▶ [Task goal]
The only thing to send back is the number of lines below that hold the string "school".

────────────────

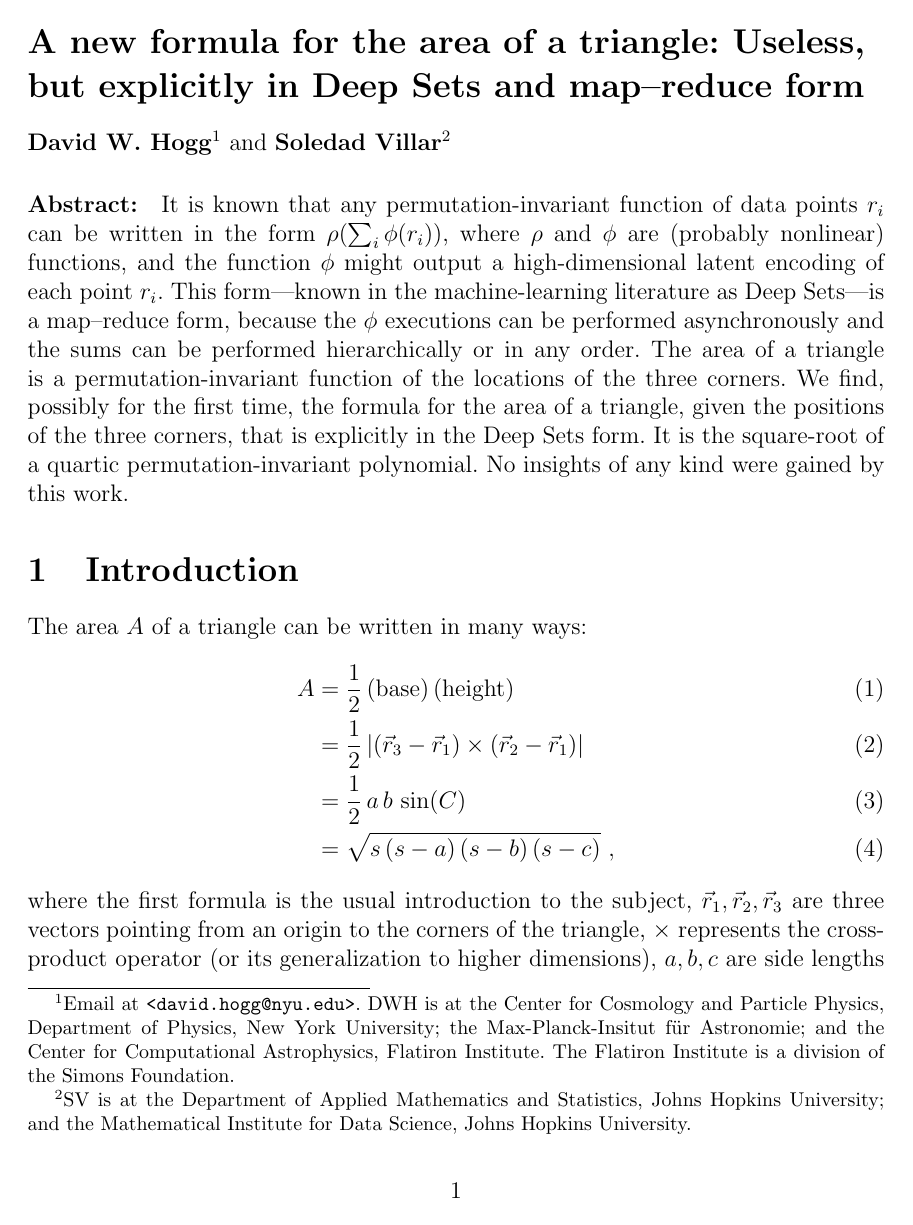
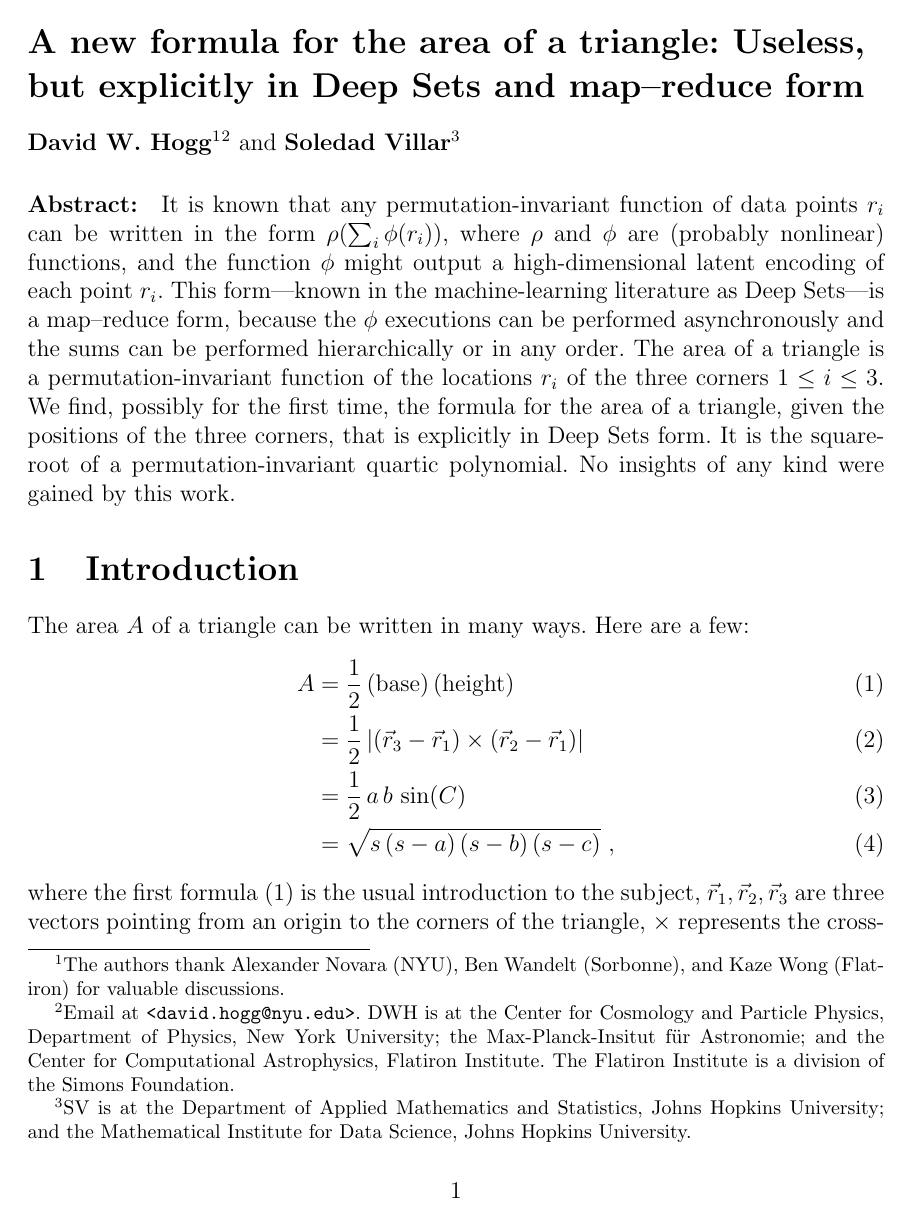
Before and after one commit to davidwhogg/TriangleAreas, a LaTeX document (paper/main.tex): page 1 of 5. Compiled offline with pdfLaTeX.

Commit message:
Front matter and to-do lists.

```diff
--- a/paper/main.tex
+++ b/paper/main.tex
@@ -27,7 +24,7 @@
 A new formula for the area of a triangle:
 Useless, but explicitly in Deep Sets and map--reduce form}
 
-\noindent \textbf{David W. Hogg}\footnote{Email at \texttt{<david.hogg@nyu.edu>}. DWH is at the Center for Cosmology and Particle Physics, Department of Physics, New York University; the Max-Planck-Insitut f\"ur Astronomie; and the Center for Computational Astrophysics, Flatiron Institute. The Flatiron Institute is a division of the Simons Foundation.} and
+\noindent \textbf{David W. Hogg}\footnote{The authors thank Alexander Novara (NYU), Ben Wandelt (Sorbonne), and Kaze Wong (Flatiron) for valuable discussions.}\footnote{Email at \texttt{<david.hogg@nyu.edu>}. DWH is at the Center for Cosmology and Particle Physics, Department of Physics, New York University; the Max-Planck-Insitut f\"ur Astronomie; and the Center for Computational Astrophysics, Flatiron Institute. The Flatiron Institute is a division of the Simons Foundation.} and
 \textbf{Soledad Villar}\footnote{SV is at the Department of Applied Mathematics and Statistics, Johns Hopkins University; and the Mathematical Institute for Data Science, Johns Hopkins University.}
 
 \paragraph{Abstract:}
@@ -35,20 +32,21 @@ It is known that any permutation-invariant function of data points $r_i$
 can be written in the form $\rho(\sum_i\phi(r_i))$,
 where $\rho$ and $\phi$ are (probably nonlinear) functions, and the function $\phi$ might output a high-dimensional latent encoding of each point $r_i$.
 This form---known in the machine-learning literature as Deep Sets---is a map--reduce form, because the $\phi$ executions can be performed asynchronously and the sums can be performed hierarchically or in any order.
-The area of a triangle is a permutation-invariant function of the locations of the three corners.
-We find, possibly for the first time, the formula for the area of a triangle, given the positions of the three corners, that is explicitly in the Deep Sets form.
-It is the square-root of a quartic permutation-invariant polynomial.
+The area of a triangle is a permutation-invariant function of the locations $r_i$ of the three corners $1\leq i\leq 3$.
+We find, possibly for the first time, the formula for the area of a triangle, given the positions of the three corners, that is explicitly in Deep Sets form.
+It is the square-root of a permutation-invariant quartic polynomial.
 No insights of any kind were gained by this work.
 
 \section{Introduction}
-The area $A$ of a triangle can be written in many ways:
+The area $A$ of a triangle can be written in many ways.
+Here are a few:
 \begin{align}
 A &= \frac{1}{2}\,\text{(base)}\,\text{(height)} \label{eq:school} \\
   &= \frac{1}{2}\,|(\vec{r}_3 - \vec{r}_1) \times (\vec{r}_2 - \vec{r}_1)| \label{eq:cross} \\
   &= \frac{1}{2}\,a\,b\,\sin(C) \label{eq:sine} \\
   &= \sqrt{s\,(s-a)\,(s-b)\,(s-c)} \label{eq:Heron} ~,
 \end{align}
-where the first formula is the usual introduction to the subject,
+where the first formula \eqref{eq:school} is the usual introduction to the subject,
 $\vec{r}_1, \vec{r}_2, \vec{r}_3$ are three vectors pointing from an origin to the corners of the triangle,
 $\times$ represents the cross-product operator (or its generalization to higher dimensions),
 $a, b, c$ are side lengths of the triangle,
@@ -70,7 +68,7 @@ For example, even though Heron's formula \eqref{eq:Heron} is permutation-invaria
 
 A few comments about this Deep Sets form \eqref{eq:DeepSets} we'd make are the following:
 \begin{itemize}
-    \item The function $\phi$ is universal to all the points $r_i$; its form won't depend on any properties of each point, nor any properties of the overall collection of points (the \emph{point cloud}, as it were).
+    \item The function $\phi$ is universal to all the points $r_i$; its form won't depend on label $i$ or on any properties of each point, nor any properties of the overall collection of points (the \emph{point cloud}, as it were).
     \item The point properties $r_i$ and the output of the function $\phi$ might both be very large.
     That is, each point $r_i$ might be a vector or even an ordered list of vectors and tensors and images and so on, and the output of the function $\phi$ might also be very large and complicated.
     The output of the function $\phi$ is some kind of informative, latent encoding of the point $r_i$.
@@ -130,7 +129,7 @@ A^2 = &
 -\frac{101}{368}\,(\sum_{i=1}^3 x_i)^2\,(\sum_{i=1}^3 y_i^2) \nonumber \\ &
 +\frac{  9}{368}\,(\sum_{i=1}^3 x_i)^2\,(\sum_{i=1}^3 y_i)^2 ~, \label{eq:result}
 \end{align}
-where the two-dimensional position of each of the three corners $i$ is $(x_i, y_i)$.
+where the two-dimensional position of each of the three corners $i$ is $r_i \equiv (x_i, y_i)$.
 This answer is in Deep Sets form:
 Every expression in parentheses in \eqref{eq:result} is a pure sum over all three points.
 There are no sums over differences, and there is no ordering of the points.
```
Also changed, not shown: paper/main.tex (16 more changed lines).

────────────────

▶ [Problem solution]
2